With yellow the colour of Flanders, he says it has “yellow blood” – a sign of its sense of belonging to those who played a part in its rise to success. “Our employees take a great amount of pride in their work and are enormously engaged with our organisation,” John says.
“We in turn, as the leaders, are enormously engaged with our people and with the communities they come from. “As a listed BEL 20 company here in Belgium and as a company that has invested billions in its network, and has a very deep relationship with society at large, we think we have a role to play.”
This amazing culture presents the company with an incredible platform for “doing good” in the form of initiatives like the school program or its Digital Acceleration offering.
This sees digital specialists, along with members of its own workforce, provide free consulting services to small businesses to help them get online, or to families and consumers to enable them to better utilise applications and connectivity.
This service was particularly popular as Belgium went into lockdown, and people wanted to ensure that those like the elderly would still be able to stay connected. “Where we see an opportunity to provide a richer experience for people in the community, we do it,” John insists.
“We don’t just do it as a company initiative; our people do these things organically. It’s the kind of company we are. This is a company that has just got culture coming out of its ears, and I think our culture really defines us, but it’s also what separates us from the pack.”
As I surveyed the landscape of companies where I had an opportunity to work, Telenet really stood out to me as a company with a unique culture.

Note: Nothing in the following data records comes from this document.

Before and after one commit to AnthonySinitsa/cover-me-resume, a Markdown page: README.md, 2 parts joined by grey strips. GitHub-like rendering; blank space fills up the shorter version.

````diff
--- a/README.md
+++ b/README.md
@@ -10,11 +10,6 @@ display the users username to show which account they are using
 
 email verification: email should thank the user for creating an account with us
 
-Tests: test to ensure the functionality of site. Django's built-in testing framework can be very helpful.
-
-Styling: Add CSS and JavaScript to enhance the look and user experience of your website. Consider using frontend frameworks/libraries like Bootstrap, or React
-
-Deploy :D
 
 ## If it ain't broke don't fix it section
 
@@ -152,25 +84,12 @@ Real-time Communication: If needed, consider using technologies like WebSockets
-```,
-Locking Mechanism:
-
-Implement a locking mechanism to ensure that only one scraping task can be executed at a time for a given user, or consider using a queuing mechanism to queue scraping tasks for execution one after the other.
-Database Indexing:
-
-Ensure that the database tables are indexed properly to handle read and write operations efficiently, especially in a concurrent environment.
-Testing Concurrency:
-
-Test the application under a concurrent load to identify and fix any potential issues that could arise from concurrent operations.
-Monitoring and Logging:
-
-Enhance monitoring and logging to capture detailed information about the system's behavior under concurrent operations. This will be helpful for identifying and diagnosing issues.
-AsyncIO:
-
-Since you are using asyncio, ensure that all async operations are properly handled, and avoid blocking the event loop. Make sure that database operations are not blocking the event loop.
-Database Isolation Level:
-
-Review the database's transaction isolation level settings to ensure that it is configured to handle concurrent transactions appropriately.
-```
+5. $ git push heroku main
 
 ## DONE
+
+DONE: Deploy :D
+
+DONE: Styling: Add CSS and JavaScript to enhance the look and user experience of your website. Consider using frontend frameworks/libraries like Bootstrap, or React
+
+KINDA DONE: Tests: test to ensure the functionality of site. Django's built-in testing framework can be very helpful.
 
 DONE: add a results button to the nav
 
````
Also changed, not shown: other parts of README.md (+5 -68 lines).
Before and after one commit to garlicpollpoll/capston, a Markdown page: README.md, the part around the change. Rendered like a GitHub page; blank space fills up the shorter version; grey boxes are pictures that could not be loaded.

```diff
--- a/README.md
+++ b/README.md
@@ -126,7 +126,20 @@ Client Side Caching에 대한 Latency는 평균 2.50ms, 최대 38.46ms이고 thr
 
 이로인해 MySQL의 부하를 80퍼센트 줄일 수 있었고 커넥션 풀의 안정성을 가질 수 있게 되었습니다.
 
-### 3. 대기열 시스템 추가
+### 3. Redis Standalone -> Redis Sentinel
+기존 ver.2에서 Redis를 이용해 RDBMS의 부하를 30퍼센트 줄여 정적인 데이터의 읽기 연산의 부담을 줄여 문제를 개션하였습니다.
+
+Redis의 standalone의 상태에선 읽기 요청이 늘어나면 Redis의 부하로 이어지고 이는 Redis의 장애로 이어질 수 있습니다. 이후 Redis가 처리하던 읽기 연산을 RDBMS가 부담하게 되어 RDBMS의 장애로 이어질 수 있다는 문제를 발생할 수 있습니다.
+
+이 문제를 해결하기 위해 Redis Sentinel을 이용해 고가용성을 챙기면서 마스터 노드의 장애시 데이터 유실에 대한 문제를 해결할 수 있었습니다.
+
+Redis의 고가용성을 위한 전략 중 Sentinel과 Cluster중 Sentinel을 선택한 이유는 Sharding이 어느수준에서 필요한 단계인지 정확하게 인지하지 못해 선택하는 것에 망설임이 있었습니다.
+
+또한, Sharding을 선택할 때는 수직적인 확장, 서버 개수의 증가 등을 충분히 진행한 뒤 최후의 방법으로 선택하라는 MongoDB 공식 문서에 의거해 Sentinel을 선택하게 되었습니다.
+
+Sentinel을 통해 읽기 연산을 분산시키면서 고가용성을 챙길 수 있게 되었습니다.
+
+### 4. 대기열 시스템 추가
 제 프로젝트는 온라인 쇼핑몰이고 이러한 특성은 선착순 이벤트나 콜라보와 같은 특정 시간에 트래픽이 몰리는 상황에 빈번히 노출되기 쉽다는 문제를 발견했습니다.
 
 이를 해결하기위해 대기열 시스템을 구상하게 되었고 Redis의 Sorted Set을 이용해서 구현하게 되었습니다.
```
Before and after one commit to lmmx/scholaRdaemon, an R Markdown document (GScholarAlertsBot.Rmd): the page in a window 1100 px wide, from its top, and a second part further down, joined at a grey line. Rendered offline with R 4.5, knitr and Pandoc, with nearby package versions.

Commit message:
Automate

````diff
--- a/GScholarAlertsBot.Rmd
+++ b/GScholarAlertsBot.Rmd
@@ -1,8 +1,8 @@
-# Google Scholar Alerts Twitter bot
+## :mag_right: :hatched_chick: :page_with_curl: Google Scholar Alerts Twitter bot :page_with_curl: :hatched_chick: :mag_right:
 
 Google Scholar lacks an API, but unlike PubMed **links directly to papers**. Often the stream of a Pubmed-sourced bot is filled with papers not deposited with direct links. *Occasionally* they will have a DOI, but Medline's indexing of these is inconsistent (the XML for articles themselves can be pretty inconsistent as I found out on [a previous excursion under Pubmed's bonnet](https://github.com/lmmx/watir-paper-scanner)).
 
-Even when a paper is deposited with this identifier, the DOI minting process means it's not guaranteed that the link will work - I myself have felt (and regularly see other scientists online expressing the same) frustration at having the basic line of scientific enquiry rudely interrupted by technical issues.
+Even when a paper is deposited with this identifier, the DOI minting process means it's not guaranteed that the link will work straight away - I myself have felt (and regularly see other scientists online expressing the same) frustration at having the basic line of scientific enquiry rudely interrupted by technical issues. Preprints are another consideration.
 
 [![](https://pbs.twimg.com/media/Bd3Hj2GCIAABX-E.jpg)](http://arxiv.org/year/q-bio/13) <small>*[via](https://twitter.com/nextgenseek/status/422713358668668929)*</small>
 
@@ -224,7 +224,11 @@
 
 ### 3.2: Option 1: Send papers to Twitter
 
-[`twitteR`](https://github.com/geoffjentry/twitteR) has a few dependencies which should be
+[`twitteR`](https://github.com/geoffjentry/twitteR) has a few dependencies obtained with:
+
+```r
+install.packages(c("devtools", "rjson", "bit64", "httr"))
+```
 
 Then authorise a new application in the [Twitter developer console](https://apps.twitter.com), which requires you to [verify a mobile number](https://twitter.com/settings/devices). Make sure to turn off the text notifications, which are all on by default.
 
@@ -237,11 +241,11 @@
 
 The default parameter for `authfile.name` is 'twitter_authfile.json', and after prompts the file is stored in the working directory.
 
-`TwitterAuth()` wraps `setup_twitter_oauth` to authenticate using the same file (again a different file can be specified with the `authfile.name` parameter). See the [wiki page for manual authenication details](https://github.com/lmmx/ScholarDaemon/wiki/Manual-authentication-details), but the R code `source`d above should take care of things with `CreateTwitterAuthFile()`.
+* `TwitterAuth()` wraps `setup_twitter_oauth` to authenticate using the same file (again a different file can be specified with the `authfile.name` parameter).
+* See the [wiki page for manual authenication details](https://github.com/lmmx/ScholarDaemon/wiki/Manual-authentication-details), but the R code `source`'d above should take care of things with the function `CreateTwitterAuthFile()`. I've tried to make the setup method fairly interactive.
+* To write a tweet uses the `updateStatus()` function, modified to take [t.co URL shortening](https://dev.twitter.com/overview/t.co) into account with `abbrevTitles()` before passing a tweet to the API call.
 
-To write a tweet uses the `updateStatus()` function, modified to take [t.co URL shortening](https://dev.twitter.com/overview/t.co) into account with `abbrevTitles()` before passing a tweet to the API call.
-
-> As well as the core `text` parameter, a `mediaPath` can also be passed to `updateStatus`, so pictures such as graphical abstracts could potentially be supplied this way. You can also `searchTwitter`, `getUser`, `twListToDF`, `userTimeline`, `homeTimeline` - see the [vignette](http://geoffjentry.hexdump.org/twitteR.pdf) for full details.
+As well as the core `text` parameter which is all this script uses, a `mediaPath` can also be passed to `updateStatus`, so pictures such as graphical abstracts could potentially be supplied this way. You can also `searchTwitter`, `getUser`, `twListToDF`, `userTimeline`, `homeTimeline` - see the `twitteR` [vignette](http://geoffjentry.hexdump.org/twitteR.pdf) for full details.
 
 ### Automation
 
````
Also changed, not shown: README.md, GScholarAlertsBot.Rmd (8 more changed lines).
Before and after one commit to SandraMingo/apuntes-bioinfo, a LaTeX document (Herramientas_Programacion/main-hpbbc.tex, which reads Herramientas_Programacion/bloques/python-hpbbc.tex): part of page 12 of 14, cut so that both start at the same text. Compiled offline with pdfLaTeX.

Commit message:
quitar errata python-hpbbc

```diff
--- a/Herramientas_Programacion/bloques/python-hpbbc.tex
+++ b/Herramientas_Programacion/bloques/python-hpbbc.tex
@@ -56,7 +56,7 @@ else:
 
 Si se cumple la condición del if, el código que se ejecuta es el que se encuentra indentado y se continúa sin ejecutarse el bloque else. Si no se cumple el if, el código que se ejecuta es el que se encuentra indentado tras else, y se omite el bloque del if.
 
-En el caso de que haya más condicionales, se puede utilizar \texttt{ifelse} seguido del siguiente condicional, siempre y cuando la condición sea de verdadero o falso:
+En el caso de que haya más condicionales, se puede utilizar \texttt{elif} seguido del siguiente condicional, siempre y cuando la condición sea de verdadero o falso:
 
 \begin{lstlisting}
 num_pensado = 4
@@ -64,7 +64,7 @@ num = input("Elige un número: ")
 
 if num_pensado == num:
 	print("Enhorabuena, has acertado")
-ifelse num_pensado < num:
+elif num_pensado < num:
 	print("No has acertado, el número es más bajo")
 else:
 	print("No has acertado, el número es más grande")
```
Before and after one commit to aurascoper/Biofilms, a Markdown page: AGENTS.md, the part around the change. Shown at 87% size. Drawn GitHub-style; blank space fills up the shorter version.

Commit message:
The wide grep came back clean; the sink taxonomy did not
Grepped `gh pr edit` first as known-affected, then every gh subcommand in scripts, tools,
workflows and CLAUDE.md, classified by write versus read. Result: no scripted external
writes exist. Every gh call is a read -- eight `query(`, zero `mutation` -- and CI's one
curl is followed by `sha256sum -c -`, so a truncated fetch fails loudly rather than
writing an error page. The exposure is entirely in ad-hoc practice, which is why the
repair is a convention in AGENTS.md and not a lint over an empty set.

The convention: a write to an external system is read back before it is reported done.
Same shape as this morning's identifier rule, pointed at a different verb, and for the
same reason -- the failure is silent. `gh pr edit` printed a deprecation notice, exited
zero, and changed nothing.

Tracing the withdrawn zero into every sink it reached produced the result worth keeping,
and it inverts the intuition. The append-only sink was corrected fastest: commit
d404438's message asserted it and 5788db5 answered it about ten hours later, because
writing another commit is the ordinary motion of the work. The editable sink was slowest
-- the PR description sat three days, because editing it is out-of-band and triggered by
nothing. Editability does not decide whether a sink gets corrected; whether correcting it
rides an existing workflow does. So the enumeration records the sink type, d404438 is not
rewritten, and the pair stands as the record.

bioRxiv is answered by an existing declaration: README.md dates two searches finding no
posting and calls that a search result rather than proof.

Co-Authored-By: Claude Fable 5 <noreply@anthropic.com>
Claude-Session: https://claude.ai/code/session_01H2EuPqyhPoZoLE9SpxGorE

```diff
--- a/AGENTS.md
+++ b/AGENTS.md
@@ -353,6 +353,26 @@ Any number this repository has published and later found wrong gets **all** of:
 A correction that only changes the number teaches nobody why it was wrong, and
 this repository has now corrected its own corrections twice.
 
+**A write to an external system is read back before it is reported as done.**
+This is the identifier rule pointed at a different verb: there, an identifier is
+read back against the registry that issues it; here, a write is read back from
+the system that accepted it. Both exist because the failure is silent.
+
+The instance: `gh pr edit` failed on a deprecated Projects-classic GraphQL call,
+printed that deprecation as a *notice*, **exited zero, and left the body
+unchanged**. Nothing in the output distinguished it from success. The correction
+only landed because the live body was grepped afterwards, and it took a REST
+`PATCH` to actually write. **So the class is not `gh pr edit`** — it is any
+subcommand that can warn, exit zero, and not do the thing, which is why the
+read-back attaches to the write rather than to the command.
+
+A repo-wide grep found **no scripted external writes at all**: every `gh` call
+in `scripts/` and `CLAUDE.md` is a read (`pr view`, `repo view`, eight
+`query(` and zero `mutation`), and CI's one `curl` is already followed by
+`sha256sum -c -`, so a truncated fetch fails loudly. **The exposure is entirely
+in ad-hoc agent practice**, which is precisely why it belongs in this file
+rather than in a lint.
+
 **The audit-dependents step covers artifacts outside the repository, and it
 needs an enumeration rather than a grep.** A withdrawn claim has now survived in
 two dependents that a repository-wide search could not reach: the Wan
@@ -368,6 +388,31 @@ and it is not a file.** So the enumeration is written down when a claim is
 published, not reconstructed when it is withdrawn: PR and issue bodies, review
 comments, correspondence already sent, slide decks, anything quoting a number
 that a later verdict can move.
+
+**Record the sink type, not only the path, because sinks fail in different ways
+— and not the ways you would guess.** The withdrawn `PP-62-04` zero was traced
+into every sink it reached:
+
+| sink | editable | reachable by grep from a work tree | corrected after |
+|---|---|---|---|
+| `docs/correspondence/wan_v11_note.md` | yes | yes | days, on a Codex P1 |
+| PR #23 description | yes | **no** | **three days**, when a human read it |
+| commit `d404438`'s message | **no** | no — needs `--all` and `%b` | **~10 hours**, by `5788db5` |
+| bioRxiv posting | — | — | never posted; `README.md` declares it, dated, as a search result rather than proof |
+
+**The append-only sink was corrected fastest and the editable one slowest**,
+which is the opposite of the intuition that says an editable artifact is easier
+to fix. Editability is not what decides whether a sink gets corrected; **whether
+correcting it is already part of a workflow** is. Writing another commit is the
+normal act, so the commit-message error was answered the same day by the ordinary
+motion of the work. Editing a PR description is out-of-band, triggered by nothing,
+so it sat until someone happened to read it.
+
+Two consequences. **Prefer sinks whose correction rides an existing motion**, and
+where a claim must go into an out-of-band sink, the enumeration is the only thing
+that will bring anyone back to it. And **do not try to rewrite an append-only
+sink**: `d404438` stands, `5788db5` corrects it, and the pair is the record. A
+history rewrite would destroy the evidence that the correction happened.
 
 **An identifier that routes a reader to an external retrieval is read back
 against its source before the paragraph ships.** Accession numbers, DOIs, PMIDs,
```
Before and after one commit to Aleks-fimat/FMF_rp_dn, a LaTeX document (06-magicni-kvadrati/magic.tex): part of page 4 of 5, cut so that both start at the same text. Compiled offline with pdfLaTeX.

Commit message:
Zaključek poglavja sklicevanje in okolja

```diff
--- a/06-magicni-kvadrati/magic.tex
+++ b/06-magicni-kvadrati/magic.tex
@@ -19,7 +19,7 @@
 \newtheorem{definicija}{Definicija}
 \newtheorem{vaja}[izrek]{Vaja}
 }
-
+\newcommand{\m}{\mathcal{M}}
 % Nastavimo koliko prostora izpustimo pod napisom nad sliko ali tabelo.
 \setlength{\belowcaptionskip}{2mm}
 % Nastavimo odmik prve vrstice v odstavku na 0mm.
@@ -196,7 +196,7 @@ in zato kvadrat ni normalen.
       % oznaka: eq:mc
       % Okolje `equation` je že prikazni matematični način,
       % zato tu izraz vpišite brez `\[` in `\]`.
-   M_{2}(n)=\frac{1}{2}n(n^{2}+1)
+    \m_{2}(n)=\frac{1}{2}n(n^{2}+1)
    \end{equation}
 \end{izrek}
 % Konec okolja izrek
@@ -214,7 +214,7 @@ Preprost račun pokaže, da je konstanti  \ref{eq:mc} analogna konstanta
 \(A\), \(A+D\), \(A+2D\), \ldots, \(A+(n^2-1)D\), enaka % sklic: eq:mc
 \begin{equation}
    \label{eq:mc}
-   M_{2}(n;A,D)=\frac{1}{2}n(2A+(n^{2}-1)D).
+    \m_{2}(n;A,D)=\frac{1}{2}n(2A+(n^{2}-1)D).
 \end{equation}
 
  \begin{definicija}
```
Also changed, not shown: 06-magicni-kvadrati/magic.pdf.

The company’s values were a large part of the appeal for John when he was looking for a new position after what he likes to call his “gap year”. This followed his departure from Australian paid TV platform AUSTAR in 2012 upon its sale to Foxtel, a joint venture between News Corp and Telstra. Before that, he worked at Time Warner in the US.
“As I surveyed the landscape of companies where I had an opportunity to work, Telenet really stood out to me as a company with a unique culture,” he says. “It stood out to me as a progressive company, one that was really taking a leadership position in its own market, but also in the industry in terms of strategy, technology and organisation.”
John joined the company as CEO in 2013 and has taken it from strength to strength during increasingly uncertain times. Telenet currently holds more than 60% of market share in broadband and video in Belgium.
“We like to think of ourselves as the incumbent in terms of market share, but with a challenger mindset,” he adds. In mobile and business to business, it remains an “attacker”, with rival Proximus holding the majority share of the B2B market, a position strengthened by its acquisition of Mobile Vikings and Jim Mobile for €130 million, announced late last year.
Keeping lean and nimble is therefore essential, according to John. To this end, the company has undergone two major transformations over the past The new system also gives Telenet the ability to leverage cutting-edge digital technologies such as artificial intelligence as more customers reach out using self-service, digital and social media methods.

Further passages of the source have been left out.